→ EXERCISE REQUIREMENTS: Where does "Minikube" occur in the listing? Copy every line that holds it.
---------- DATA ----------
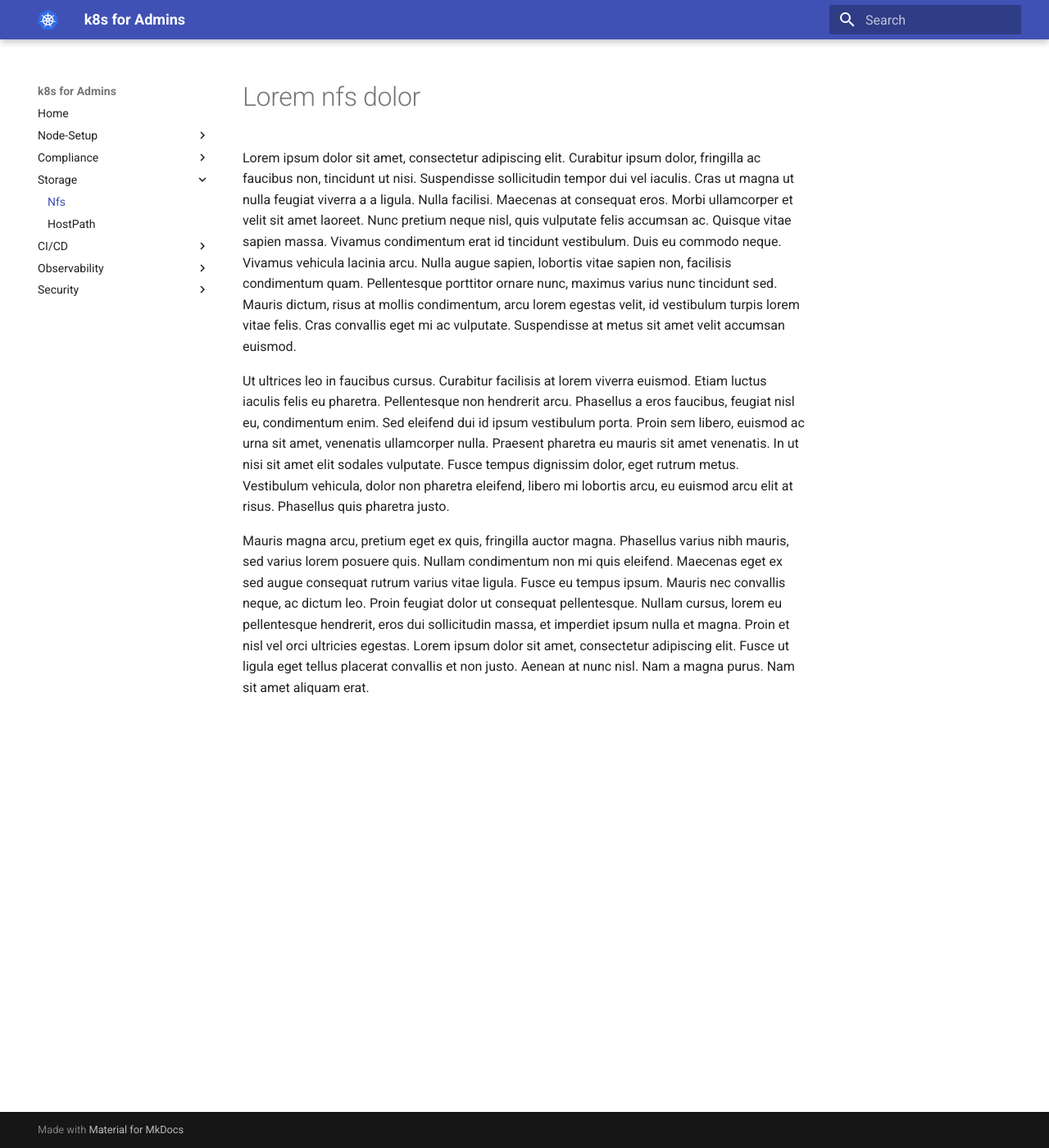
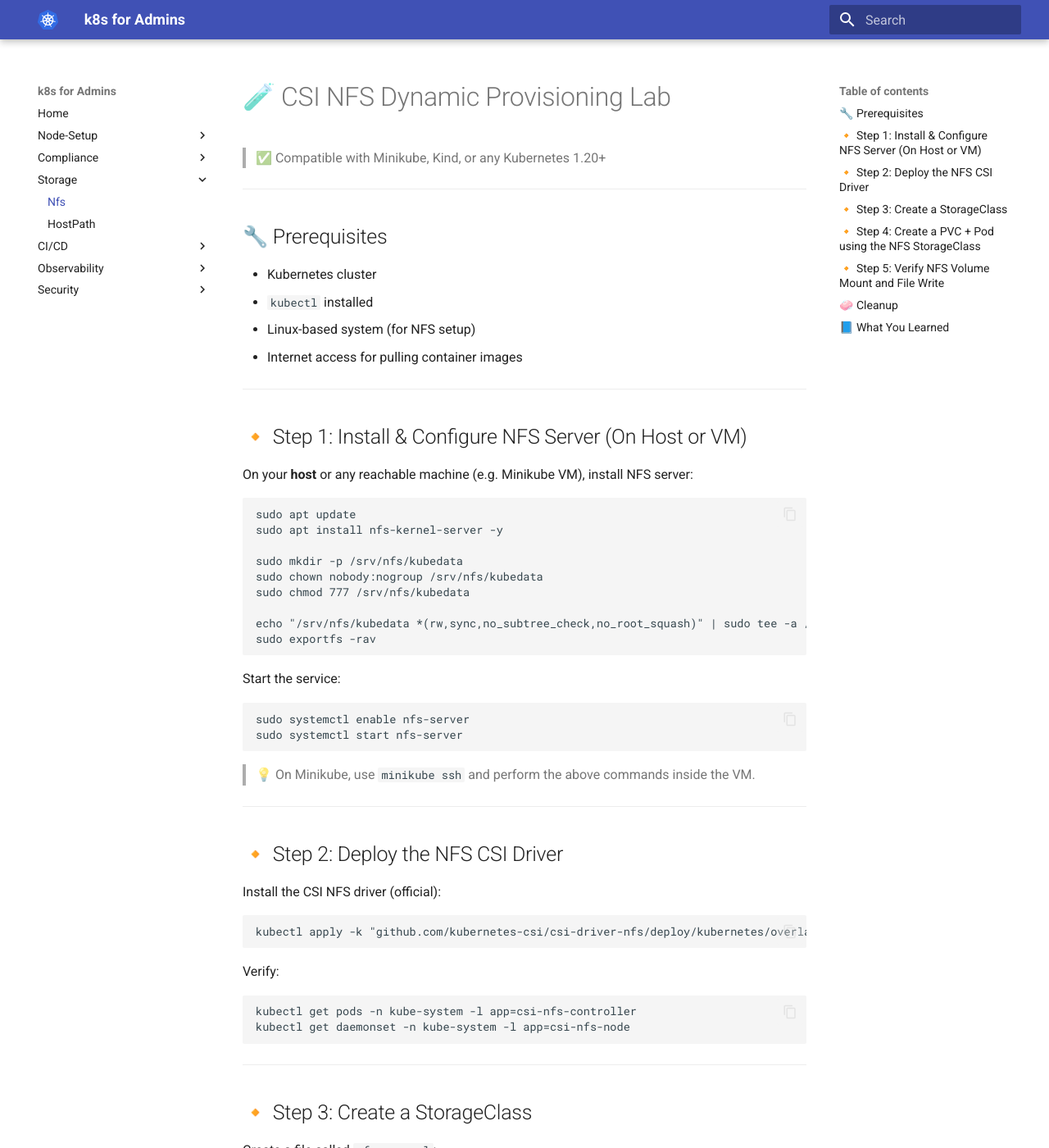
Before and after one commit to zahlenhelfer/k8s-labs-admin, an MkDocs documentation site: the page built from docs/storage/nfs.md, in a window 1280 px wide and 1400 px high. Shown: the whole window at 82% size. Built offline with MkDocs 1.6.1 and Material for MkDocs 9.7.7, drawn with Linux system fonts in a browser that asks for light colours; some of the changed text lies outside the part shown.

Commit message:
feat: Enhance mkdocs configuration with code copy feature and update hostPath and NFS documentation

````diff
--- a/docs/storage/nfs.md
+++ b/docs/storage/nfs.md
@@ -1,7 +1,169 @@
-# Lorem nfs dolor
+# 🧪 CSI NFS Dynamic Provisioning Lab
 
-Lorem ipsum dolor sit amet, consectetur adipiscing elit. Curabitur ipsum dolor, fringilla ac faucibus non, tincidunt ut nisi. Suspendisse sollicitudin tempor dui vel iaculis. Cras ut magna ut nulla feugiat viverra a a ligula. Nulla facilisi. Maecenas at consequat eros. Morbi ullamcorper et velit sit amet laoreet. Nunc pretium neque nisl, quis vulputate felis accumsan ac. Quisque vitae sapien massa. Vivamus condimentum erat id tincidunt vestibulum. Duis eu commodo neque. Vivamus vehicula lacinia arcu. Nulla augue sapien, lobortis vitae sapien non, facilisis condimentum quam. Pellentesque porttitor ornare nunc, maximus varius nunc tincidunt sed. Mauris dictum, risus at mollis condimentum, arcu lorem egestas velit, id vestibulum turpis lorem vitae felis. Cras convallis eget mi ac vulputate. Suspendisse at metus sit amet velit accumsan euismod.
+> ✅ Compatible with Minikube, Kind, or any Kubernetes 1.20+
 
-Ut ultrices leo in faucibus cursus. Curabitur facilisis at lorem viverra euismod. Etiam luctus iaculis felis eu pharetra. Pellentesque non hendrerit arcu. Phasellus a eros faucibus, feugiat nisl eu, condimentum enim. Sed eleifend dui id ipsum vestibulum porta. Proin sem libero, euismod ac urna sit amet, venenatis ullamcorper nulla. Praesent pharetra eu mauris sit amet venenatis. In ut nisi sit amet elit sodales vulputate. Fusce tempus dignissim dolor, eget rutrum metus. Vestibulum vehicula, dolor non pharetra eleifend, libero mi lobortis arcu, eu euismod arcu elit at risus. Phasellus quis pharetra justo.
+---
 
-Mauris magna arcu, pretium eget ex quis, fringilla auctor magna. Phasellus varius nibh mauris, sed varius lorem posuere quis. Nullam condimentum non mi quis eleifend. Maecenas eget ex sed augue consequat rutrum varius vitae ligula. Fusce eu tempus ipsum. Mauris nec convallis neque, ac dictum leo. Proin feugiat dolor ut consequat pellentesque. Nullam cursus, lorem eu pellentesque hendrerit, eros dui sollicitudin massa, et imperdiet ipsum nulla et magna. Proin et nisl vel orci ultricies egestas. Lorem ipsum dolor sit amet, consectetur adipiscing elit. Fusce ut ligula eget tellus placerat convallis et non justo. Aenean at nunc nisl. Nam a magna purus. Nam sit amet aliquam erat.
+## 🔧 Prerequisites
+
+* Kubernetes cluster
+* `kubectl` installed
+* Linux-based system (for NFS setup)
+* Internet access for pulling container images
+
+---
+
+## 🔸 Step 1: Install & Configure NFS Server (On Host or VM)
+
+On your **host** or any reachable machine (e.g. Minikube VM), install NFS server:
+
+```bash
+sudo apt update
+sudo apt install nfs-kernel-server -y
+
+sudo mkdir -p /srv/nfs/kubedata
+sudo chown nobody:nogroup /srv/nfs/kubedata
+sudo chmod 777 /srv/nfs/kubedata
+
+echo "/srv/nfs/kubedata *(rw,sync,no_subtree_check,no_root_squash)" | sudo tee -a /etc/exports
+sudo exportfs -rav
+```
+
+Start the service:
+
+```bash
+sudo systemctl enable nfs-server
+sudo systemctl start nfs-server
+```
+
+> 💡 On Minikube, use `minikube ssh` and perform the above commands inside the VM.
+
+---
+
+## 🔸 Step 2: Deploy the NFS CSI Driver
+
+Install the CSI NFS driver (official):
+
+```bash
+kubectl apply -k "github.com/kubernetes-csi/csi-driver-nfs/deploy/kubernetes/overlays/stable?ref=release-1.6"
+```
+
+Verify:
+
+```bash
+kubectl get pods -n kube-system -l app=csi-nfs-controller
+kubectl get daemonset -n kube-system -l app=csi-nfs-node
+```
+
+---
+
+## 🔸 Step 3: Create a StorageClass
+
+Create a file called `nfs-sc.yaml`:
+
+```yaml
+apiVersion: storage.k8s.io/v1
+kind: StorageClass
+metadata:
+  name: nfs-csi
+provisioner: nfs.csi.k8s.io
+parameters:
+  server: <NFS_SERVER_IP>
+  share: /srv/nfs/kubedata
+reclaimPolicy: Retain
+volumeBindingMode: Immediate
+```
+
+> 🔁 Replace `<NFS_SERVER_IP>` with the IP address of the machine where the NFS server is running.
+
+Apply it:
+
+```bash
+kubectl apply -f nfs-sc.yaml
+```
+
+---
+
+## 🔸 Step 4: Create a PVC + Pod using the NFS StorageClass
+
+Create `nfs-pvc-pod.yaml`:
+
+```yaml
+apiVersion: v1
+kind: PersistentVolumeClaim
+metadata:
+  name: nfs-pvc
+spec:
+  accessModes:
+    - ReadWriteMany
+  storageClassName: nfs-csi
+  resources:
+    requests:
+      storage: 1Gi
+---
+apiVersion: v1
+kind: Pod
+metadata:
+  name: nfs-app
+spec:
+  containers:
+  - name: app
+    image: busybox
+    command: [ "sh", "-c", "echo 'Hello from NFS!' > /data/hello.txt && sleep 3600" ]
+    volumeMounts:
+    - mountPath: /data
+      name: nfs-vol
+  volumes:
+  - name: nfs-vol
+    persistentVolumeClaim:
+      claimName: nfs-pvc
+```
+
+Apply it:
+
+```bash
+kubectl apply -f nfs-pvc-pod.yaml
+```
+
+---
+
+## 🔸 Step 5: Verify NFS Volume Mount and File Write
+
+Check logs or exec into pod:
+
+```bash
+kubectl exec -it nfs-app -- cat /data/hello.txt
+```
+
+You should see:
+
+```
+Hello from NFS!
+```
+
+Then on the NFS server:
+
+```bash
+cat /srv/nfs/kubedata/*/data/hello.txt
+```
+
+You'll see the same file — confirming dynamic provisioning!
+
+---
+
+## 🧼 Cleanup
+
+```bash
+kubectl delete -f nfs-pvc-pod.yaml
+kubectl delete storageclass nfs-csi
+```
+
+---
+
+## 📘 What You Learned
+
+* How to set up an **NFS server**
+* Install the **NFS CSI driver**
+* Define a **StorageClass** that supports dynamic provisioning
+* Use a **PVC** and automatically provision NFS-backed **volumes**
+* Verify **cross-node shared storage (ReadWriteMany)**
--- a/mkdocs.yml
+++ b/mkdocs.yml
@@ -4,6 +4,8 @@ site_url: https://zahlenhelfer.github.io/k8s-for-admins/
 theme:
   name: material
   logo: asssets/logo.svg
+  features:
+    - content.code.copy
 nav:
   - Home: index.md
   - Node-Setup:
````
Also changed, not shown: docs/storage/hostpath.md (+102 -4 lines).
----------
→ EXERCISE RESPONSE:
+> ✅ Compatible with Minikube, Kind, or any Kubernetes 1.20+
+On your **host** or any reachable machine (e.g. Minikube VM), install NFS server:
+> 💡 On Minikube, use `minikube ssh` and perform the above commands inside the VM.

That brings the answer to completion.